Second, it eliminates a point of friction when it comes to finding and subscribing to your show. If someone first sees your podcast via a post on social media, they have to stop what they’re doing, close the app, then go looking for it in their podcast listening app. In contrast, if someone hears about your show on another podcast, they already have their listening app open. So all they have to do is type the name into their search bar and hit subscribe. This might seem like a trivial thing, but it matters a lot when it comes to successful marketing.
In this article, we’ll run through everything you need to know about growing your own audience by appearing as a guest on other podcasts.
Adopting a Strategic Approach
When using this strategy, you need to have realistic expectations. Chances are, you’re not going to appear on The Joe Rogan Experience or The Tim Ferriss Show anytime time soon (although never say never!). But that doesn’t matter. You don’t need to reach millions of listeners for this approach to deliver results.

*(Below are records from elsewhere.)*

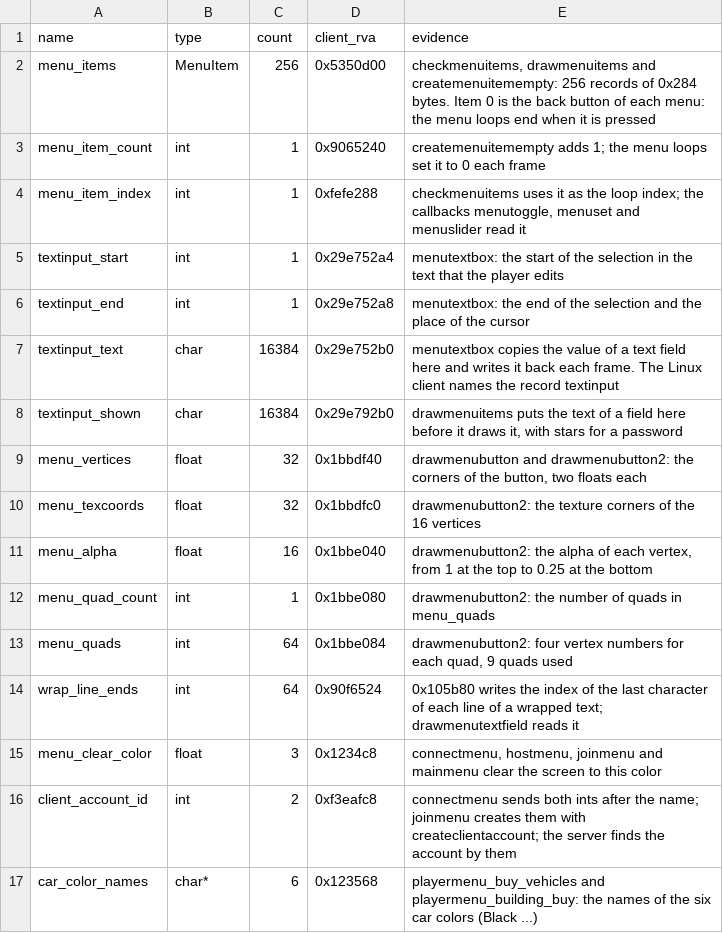
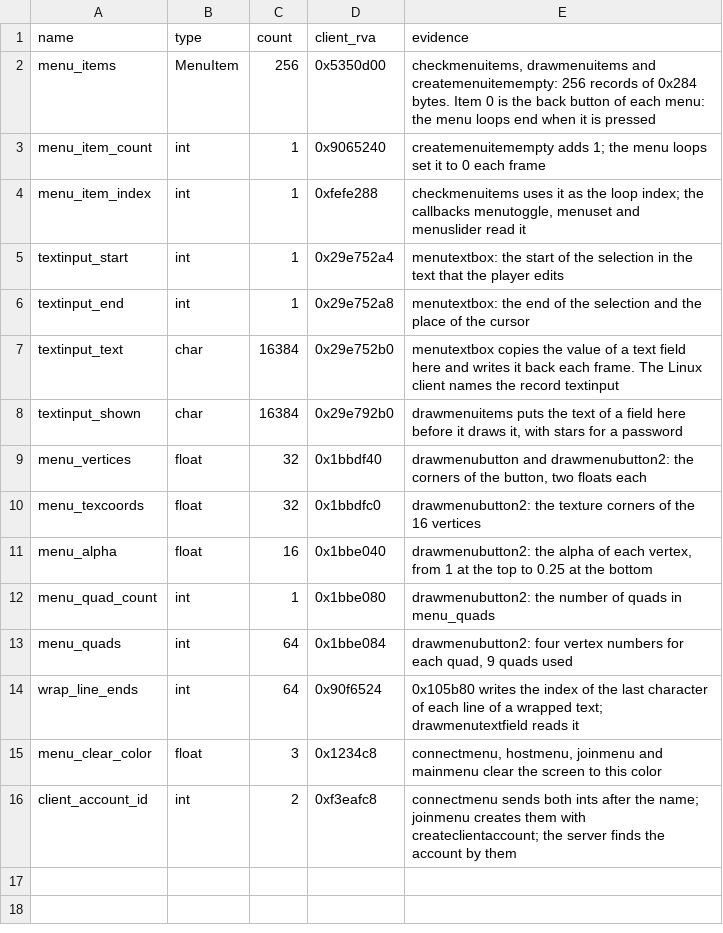
Before and after one commit to TheGreatVulpzin/OpenSubRosa24, a CSV file: analysis/client_win/group_globals_C5.csv, drawn as a sheet.

Commit message:
Client C5: use the shared names for the round time, account key and car colors
After the merge of the client Option and Game records, the menus read
sr_data_option.roundtime, sr_data_game.client_account_key and
sr_data_carcolorname. The local offsets and the client copy of the
color table go away.

Tests: pmenu_6, pmenu_10, pmenu_3, bedit, menu, menu_option, menu_draw
and brender_0 after the merge: 22 results same.

```diff
--- a/analysis/client_win/group_globals_C5.csv
+++ b/analysis/client_win/group_globals_C5.csv
@@ -16,2 +16 @@ menu_clear_color,float,3,0x1234c8,"connectmenu, hostmenu, joinmenu and mainmenu
 client_account_id,int,2,0xf3eafc8,"connectmenu sends both ints after the name; joinmenu creates them with createclientaccount; the server finds the account by them"
-car_color_names,char*,6,0x123568,"playermenu_buy_vehicles and playermenu_building_buy: the names of the six car colors (Black ...)"
```
Also changed, not shown: 3 other files.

All you need to do is focus your efforts on appearing on the right kinds of podcasts. And thanks to the significant diversity of content in podcasting’s long tail, that’s easy to do. There are now tens of thousands of active podcasts out there catering to every imaginable niche. You just need to track down the ones that are right for you.
When appearing as a guest on a podcast to promote your own show, you need to be confident the audience you’re speaking to is likely to be interested in the subject matter you cover. For example, if you host a podcast about kickboxing, there’s probably zero point in being interviewed on a fashion and beauty podcast (if the hosts would even have you on).
That being said, it’s fine to guest on podcasts that occupy a different niche. As long as the audience has at least some overlapping interests that align with your show, this strategy will work well. To illustrate this point, let's briefly consider the case of podcasting veteran Jordan Harbinger.
Case Study - The Jordan Harbinger Show
According to his sponsorship page, The Jordan Harbinger Show appeals to “Men & women, age 25-49 with a bachelor’s degree who are looking to improve their lives in the areas of career, health, entrepreneurship, productivity & lifestyle and more.”
But when Jordan runs campaigns to promote his podcast on other shows, he doesn't look for ones that match the exact same demographic. Instead he’s found it far more important to focus on finding podcasters who are all-in, committed to publishing quality content, releasing new episodes every week, and who are actively engaging their social media followings.
For example, one of Jordan’s most successful promo campaigns came through a partnership with a fantasy football podcast. Football fans don’t neatly overlap with his show’s demo. But people who listen to fantasy football podcasts aren’t one dimensional people. They have other interests outside of fantasy football. And as it turns out, a podcast about interviewing interesting people was highly appealing to them.
Vetting shows to appear on as a guest takes time and a strong understanding of your target audience and what appeals to them. So how do you go about finding the right podcasts?
You can find full details of Jordan’s full podcast advertising strategy over at Sounds Profitable - a weekly podcast adtech newsletter run by Bryan Barletta.
How to Find Relevant Podcasts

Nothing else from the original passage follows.